The administrative redrawing of
territories by colonial power as well as the pyramidal structure of the school
system led to a new relationship between the populations and the territory. From
his village in the bush to the federal capital, from elementary school to the école
normale, the pupil initiated new social and political networks. During his
training, the pupil would rediscover the local territory (the “petite patrie”
celebrated by the school system), the teacher would teach local tales and
legends, local folklore, histories of the village or district. This trend
emerged in the thirties through the “ruralisation” of school and would continue
after independence, fostered by African states notably backed by UNESCO.
Presentations could focus on
associations of alumni, the formation of an “AOFian” identity in federal

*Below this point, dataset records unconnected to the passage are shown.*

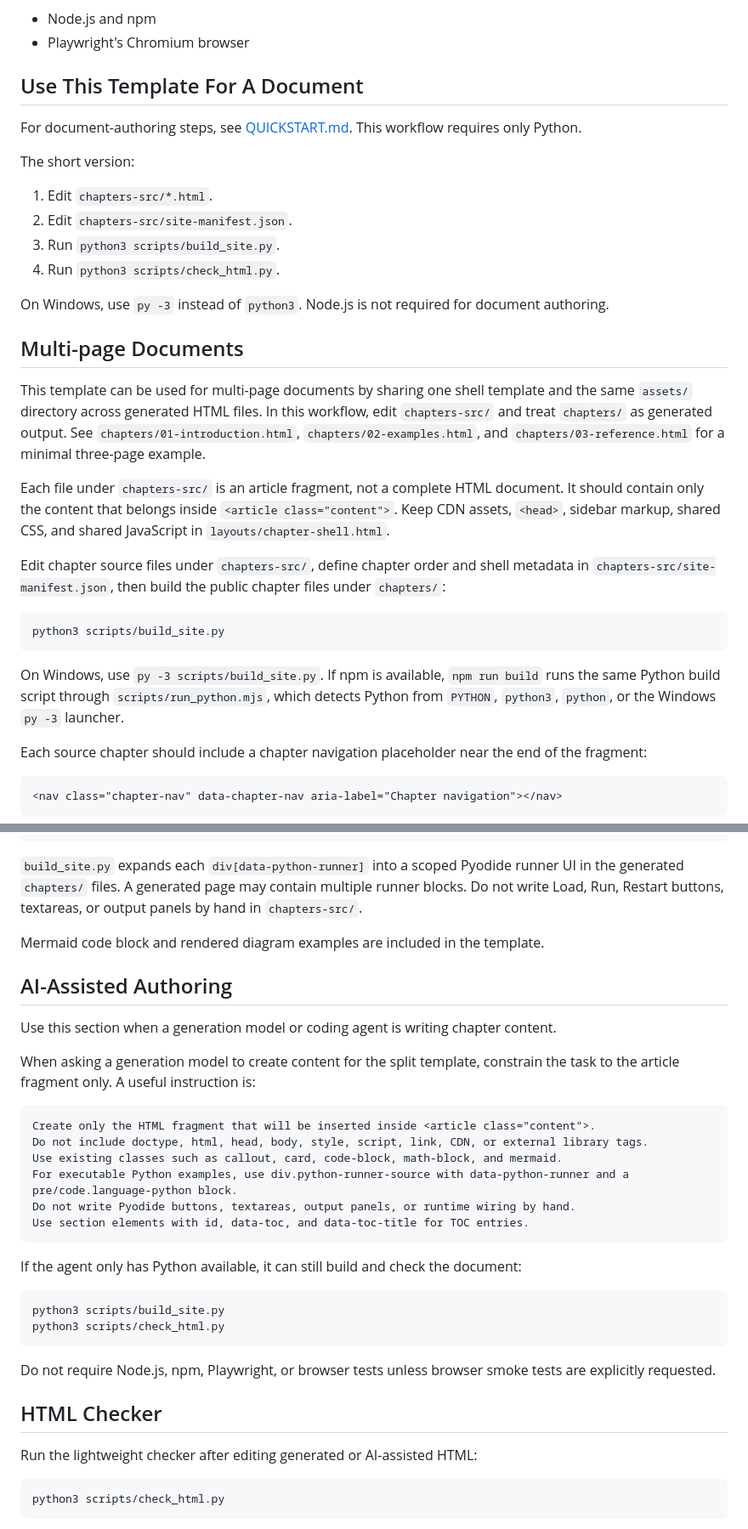
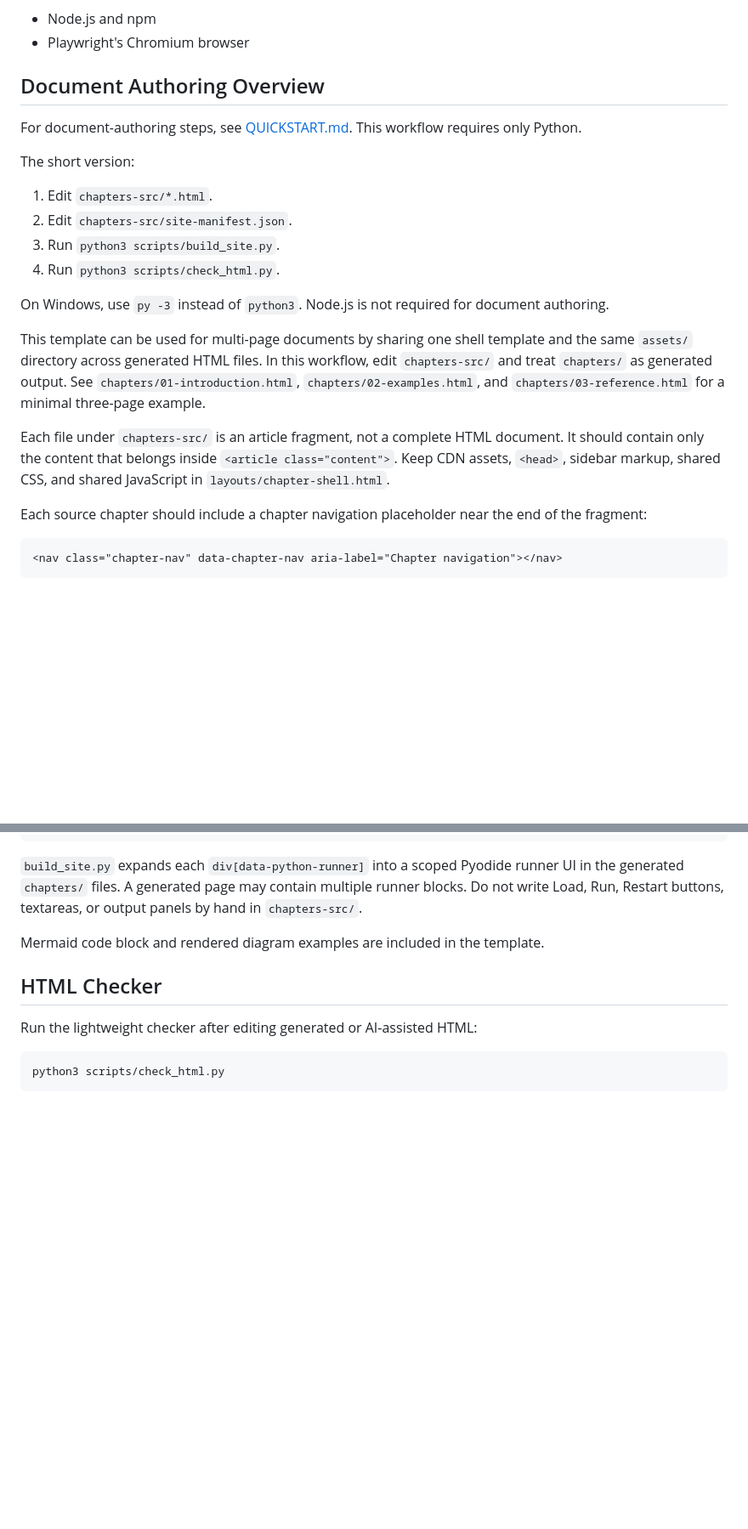
Before and after one commit to tyaso777/html-doc-template, a Markdown page: README.md, 2 parts joined by grey strips. Shown at 85% size. Rendered like a GitHub page; blank space fills up the shorter version.

Commit message:
Consolidate README authoring guidance

````diff
--- a/README.md
+++ b/README.md
@@ -96,7 +96,7 @@ Optional for browser smoke tests:
 - Node.js and npm
 - Playwright's Chromium browser
 
-## Use This Template For A Document
+## Document Authoring Overview
 
 For document-authoring steps, see [QUICKSTART.md](QUICKSTART.md). This workflow requires only Python.
 
@@ -109,19 +109,9 @@ The short version:
 
 On Windows, use `py -3` instead of `python3`. Node.js is not required for document authoring.
 
-## Multi-page Documents
-
 This template can be used for multi-page documents by sharing one shell template and the same `assets/` directory across generated HTML files. In this workflow, edit `chapters-src/` and treat `chapters/` as generated output. See `chapters/01-introduction.html`, `chapters/02-examples.html`, and `chapters/03-reference.html` for a minimal three-page example.
 
 Each file under `chapters-src/` is an article fragment, not a complete HTML document. It should contain only the content that belongs inside `<article class="content">`. Keep CDN assets, `<head>`, sidebar markup, shared CSS, and shared JavaScript in `layouts/chapter-shell.html`.
-
-Edit chapter source files under `chapters-src/`, define chapter order and shell metadata in `chapters-src/site-manifest.json`, then build the public chapter files under `chapters/`:
-
-```bash
-python3 scripts/build_site.py
-```
-
-On Windows, use `py -3 scripts/build_site.py`. If npm is available, `npm run build` runs the same Python build script through `scripts/run_python.mjs`, which detects Python from `PYTHON`, `python3`, `python`, or the Windows `py -3` launcher.
 
 Each source chapter should include a chapter navigation placeholder near the end of the fragment:
 
@@ -224,30 +216,6 @@ print(sum(scores) / len(scores))</code></pre>
 `build_site.py` expands each `div[data-python-runner]` into a scoped Pyodide runner UI in the generated `chapters/` files. A generated page may contain multiple runner blocks. Do not write Load, Run, Restart buttons, textareas, or output panels by hand in `chapters-src/`.
 
 Mermaid code block and rendered diagram examples are included in the template.
-
-## AI-Assisted Authoring
-
-Use this section when a generation model or coding agent is writing chapter content.
-
-When asking a generation model to create content for the split template, constrain the task to the article fragment only. A useful instruction is:
-
-```text
-Create only the HTML fragment that will be inserted inside <article class="content">.
-Do not include doctype, html, head, body, style, script, link, CDN, or external library tags.
-Use existing classes such as callout, card, code-block, math-block, and mermaid.
-For executable Python examples, use div.python-runner-source with data-python-runner and a pre/code.language-python block.
-Do not write Pyodide buttons, textareas, output panels, or runtime wiring by hand.
-Use section elements with id, data-toc, and data-toc-title for TOC entries.
-```
-
-If the agent only has Python available, it can still build and check the document:
-
-```bash
-python3 scripts/build_site.py
-python3 scripts/check_html.py
-```
-
-Do not require Node.js, npm, Playwright, or browser tests unless browser smoke tests are explicitly requested.
 
 ## HTML Checker
 
````
Also changed, not shown: other parts of README.md (+2 -0 lines).
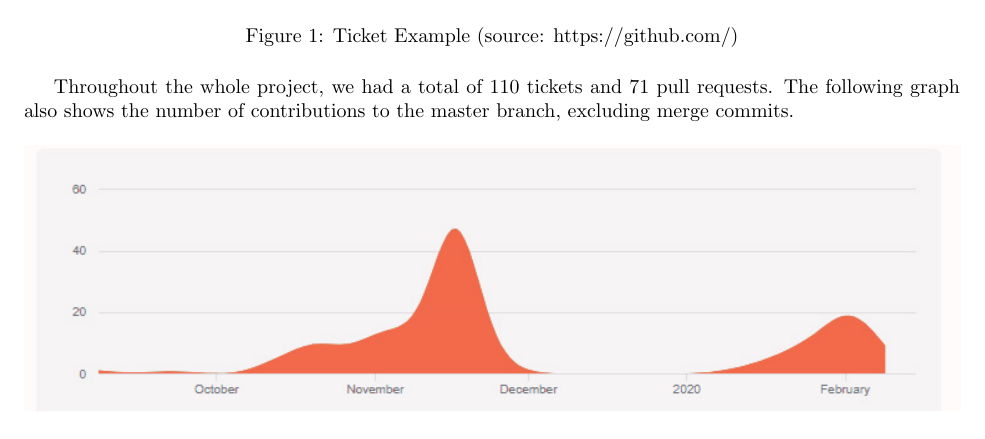
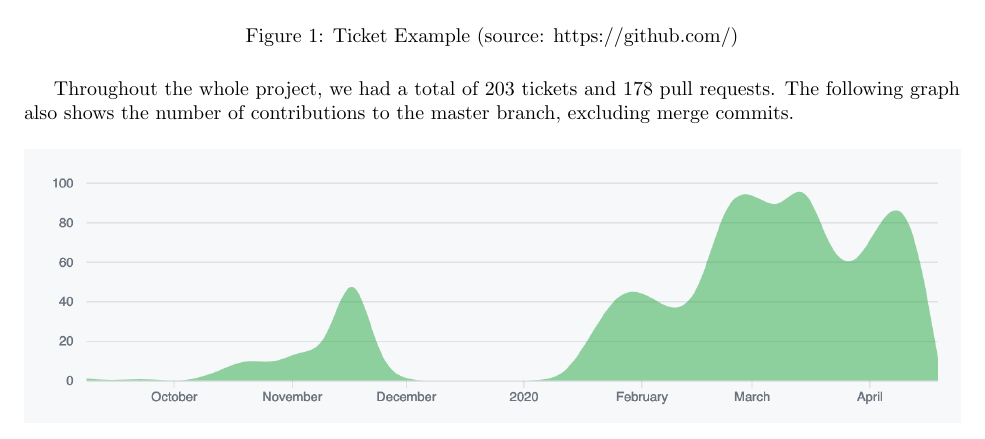
Before and after one commit to Veluga/Thalia-Backtesting-Tool, a LaTeX document (Report/05Coding/coding.tex): part of page 2 of 17 before the commit and part of page 2 of 18 after it, cut so that both start at the same text. Compiled offline with pdfLaTeX.

Commit message:
Updated git stats.

```diff
--- a/Report/05Coding/coding.tex
+++ b/Report/05Coding/coding.tex
@@ -41,11 +41,11 @@ A typical ticket in our project was an encapsulation of a user story, which cons
    \label{Ticket}
 \end{figure}
 
-Throughout the whole project, we had a total of 110 tickets and 71 pull requests. The following graph also shows the number of contributions to the master branch, excluding merge commits.
+Throughout the whole project, we had a total of 203 tickets and 178 pull requests. The following graph also shows the number of contributions to the master branch, excluding merge commits.
 
 \begin{figure}[H]
    \centering
-   \includegraphics[width=\textwidth]{05Coding/05Pictures/contributions.jpg}
+   \includegraphics[width=\textwidth]{05Coding/05Pictures/contributions.png}
    \caption{Contributions to the Master branch (source: https://github.com/)}
 \end{figure}
 
```
Also changed, not shown: Report/05Coding/05Pictures/contributions.png.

schools, the weight of the different scales of territory in the school programs
(especially in history and geography), from the local to the national level. One
might think of a presentation on the role of school in the emergence of a
national consciousness at the time of independence.